_WHAT IS REQUIRED_: List the lines of this listing that hold the word "connect".

_DATA RECORDS_:
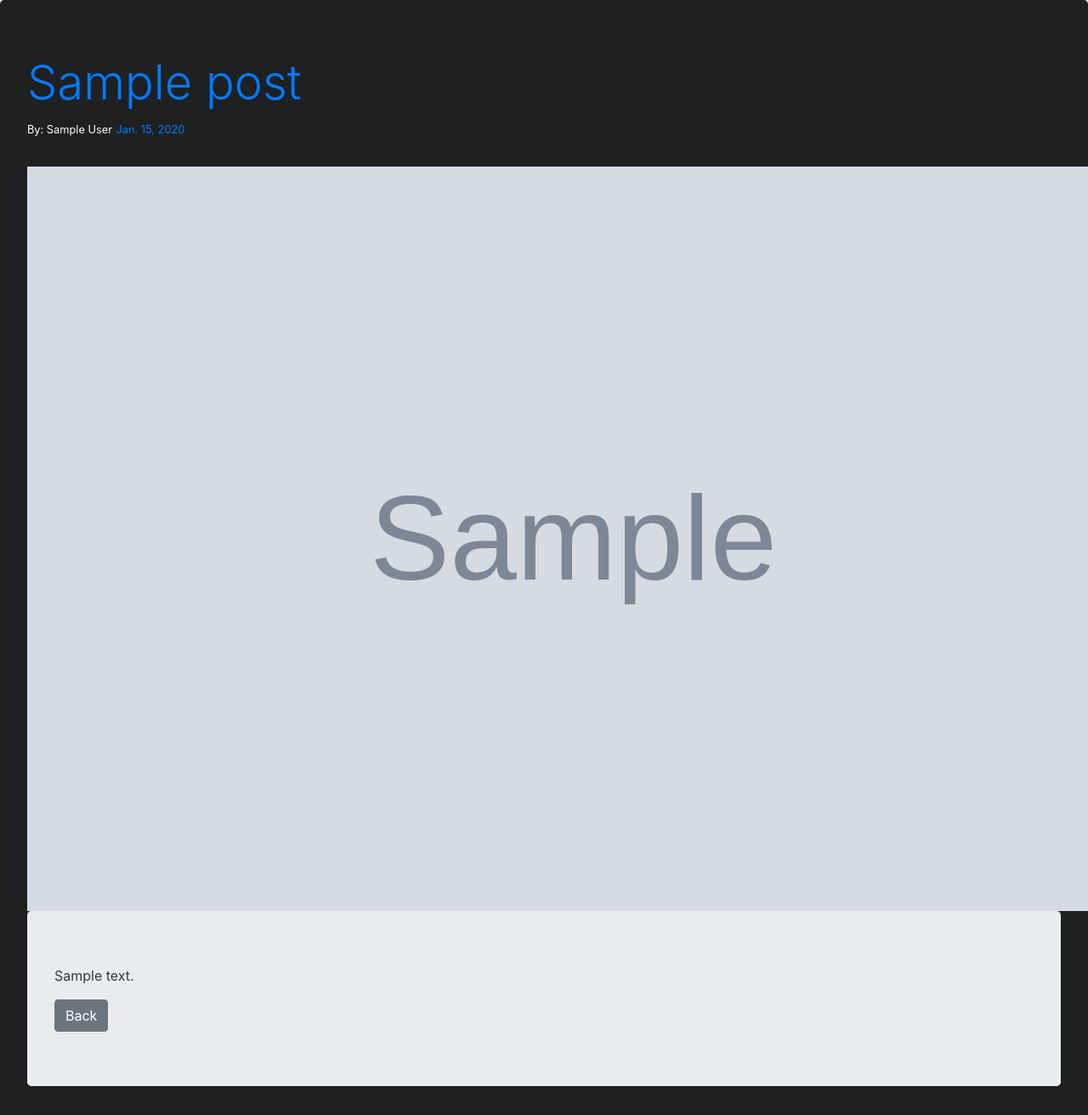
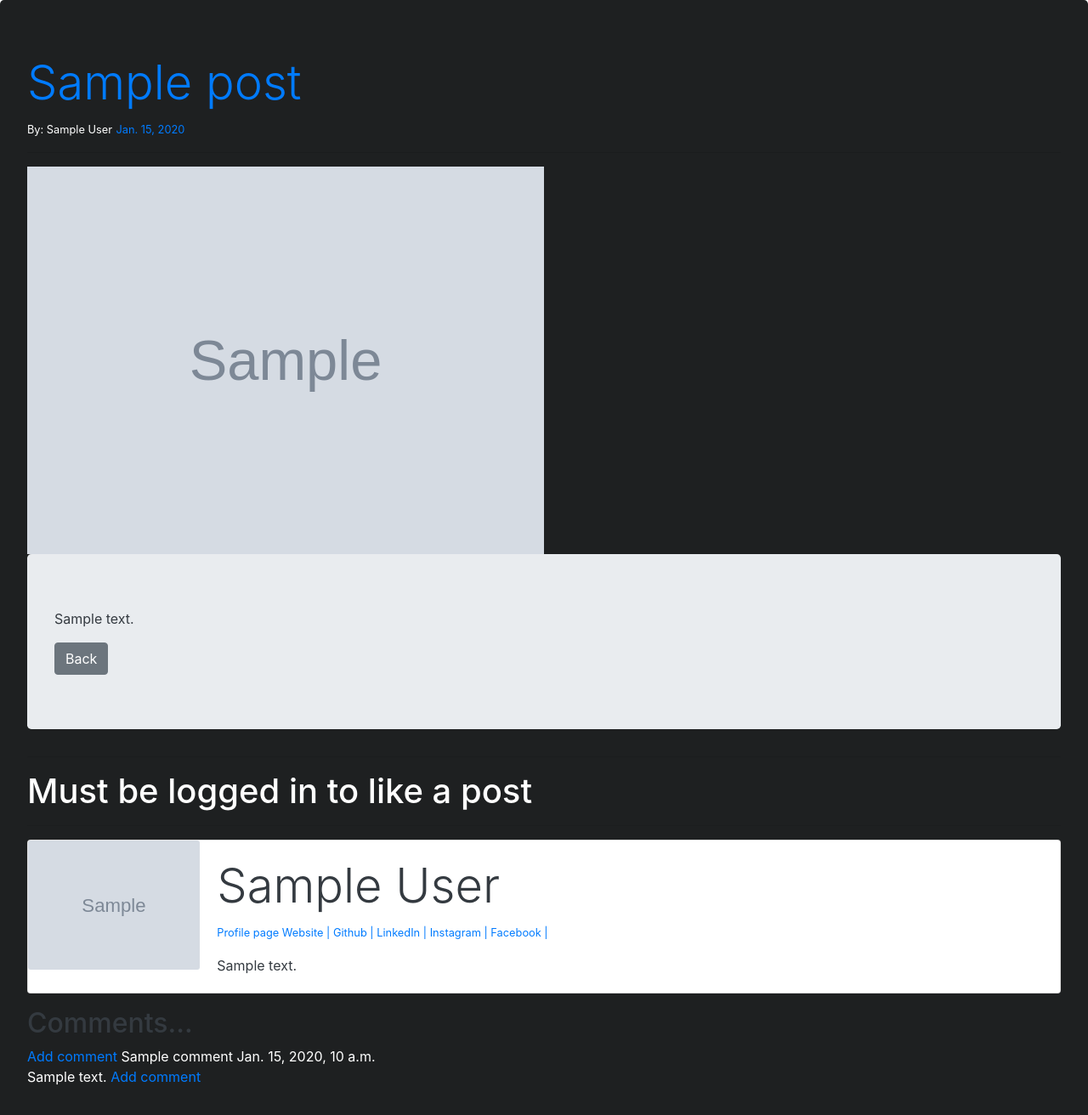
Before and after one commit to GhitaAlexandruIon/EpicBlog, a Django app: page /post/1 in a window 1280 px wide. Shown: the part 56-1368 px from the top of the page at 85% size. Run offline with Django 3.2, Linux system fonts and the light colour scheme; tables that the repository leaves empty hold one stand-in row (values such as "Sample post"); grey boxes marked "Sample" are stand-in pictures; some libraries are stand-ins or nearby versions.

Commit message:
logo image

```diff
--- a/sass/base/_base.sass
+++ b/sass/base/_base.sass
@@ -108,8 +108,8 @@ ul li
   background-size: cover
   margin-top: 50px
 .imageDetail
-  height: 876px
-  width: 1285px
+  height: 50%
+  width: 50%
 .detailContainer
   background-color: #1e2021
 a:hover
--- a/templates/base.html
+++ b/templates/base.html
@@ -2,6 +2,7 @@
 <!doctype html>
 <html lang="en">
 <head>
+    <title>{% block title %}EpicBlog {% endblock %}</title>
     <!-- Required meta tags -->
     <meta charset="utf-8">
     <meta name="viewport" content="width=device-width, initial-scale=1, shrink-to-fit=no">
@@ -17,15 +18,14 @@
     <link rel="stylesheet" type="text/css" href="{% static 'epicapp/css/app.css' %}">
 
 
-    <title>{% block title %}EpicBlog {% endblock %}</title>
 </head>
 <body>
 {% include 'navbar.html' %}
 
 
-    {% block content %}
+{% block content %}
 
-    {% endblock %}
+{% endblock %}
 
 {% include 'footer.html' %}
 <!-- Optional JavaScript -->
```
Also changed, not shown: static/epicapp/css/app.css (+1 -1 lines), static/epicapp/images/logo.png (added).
---
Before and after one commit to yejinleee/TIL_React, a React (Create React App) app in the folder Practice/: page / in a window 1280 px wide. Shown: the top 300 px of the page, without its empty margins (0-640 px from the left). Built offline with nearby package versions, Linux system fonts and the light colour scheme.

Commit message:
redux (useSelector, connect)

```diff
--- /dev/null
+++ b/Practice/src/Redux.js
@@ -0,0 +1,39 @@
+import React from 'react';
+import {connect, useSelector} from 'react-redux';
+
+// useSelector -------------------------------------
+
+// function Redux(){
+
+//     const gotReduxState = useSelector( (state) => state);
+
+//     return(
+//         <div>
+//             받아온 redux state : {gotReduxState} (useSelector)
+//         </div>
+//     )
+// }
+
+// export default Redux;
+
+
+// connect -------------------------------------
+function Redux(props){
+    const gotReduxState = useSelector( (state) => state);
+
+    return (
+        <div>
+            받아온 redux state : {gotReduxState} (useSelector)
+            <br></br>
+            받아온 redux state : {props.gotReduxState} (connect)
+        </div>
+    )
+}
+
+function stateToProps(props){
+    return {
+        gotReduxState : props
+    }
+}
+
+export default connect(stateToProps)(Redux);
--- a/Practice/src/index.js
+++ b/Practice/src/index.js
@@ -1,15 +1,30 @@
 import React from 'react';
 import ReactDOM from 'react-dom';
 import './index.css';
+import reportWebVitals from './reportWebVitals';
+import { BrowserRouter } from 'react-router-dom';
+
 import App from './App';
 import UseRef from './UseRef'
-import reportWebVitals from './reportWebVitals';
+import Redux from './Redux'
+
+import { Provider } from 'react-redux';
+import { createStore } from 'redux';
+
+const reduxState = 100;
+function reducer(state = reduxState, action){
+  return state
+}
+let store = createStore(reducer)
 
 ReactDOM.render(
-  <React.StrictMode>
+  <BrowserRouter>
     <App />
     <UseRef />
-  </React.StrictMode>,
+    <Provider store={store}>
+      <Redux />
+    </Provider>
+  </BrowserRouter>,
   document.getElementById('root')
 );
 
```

_WRITTEN REPLY_:
redux (useSelector, connect)
+import {connect, useSelector} from 'react-redux';
+// connect -------------------------------------
+            받아온 redux state : {props.gotReduxState} (connect)
+export default connect(stateToProps)(Redux);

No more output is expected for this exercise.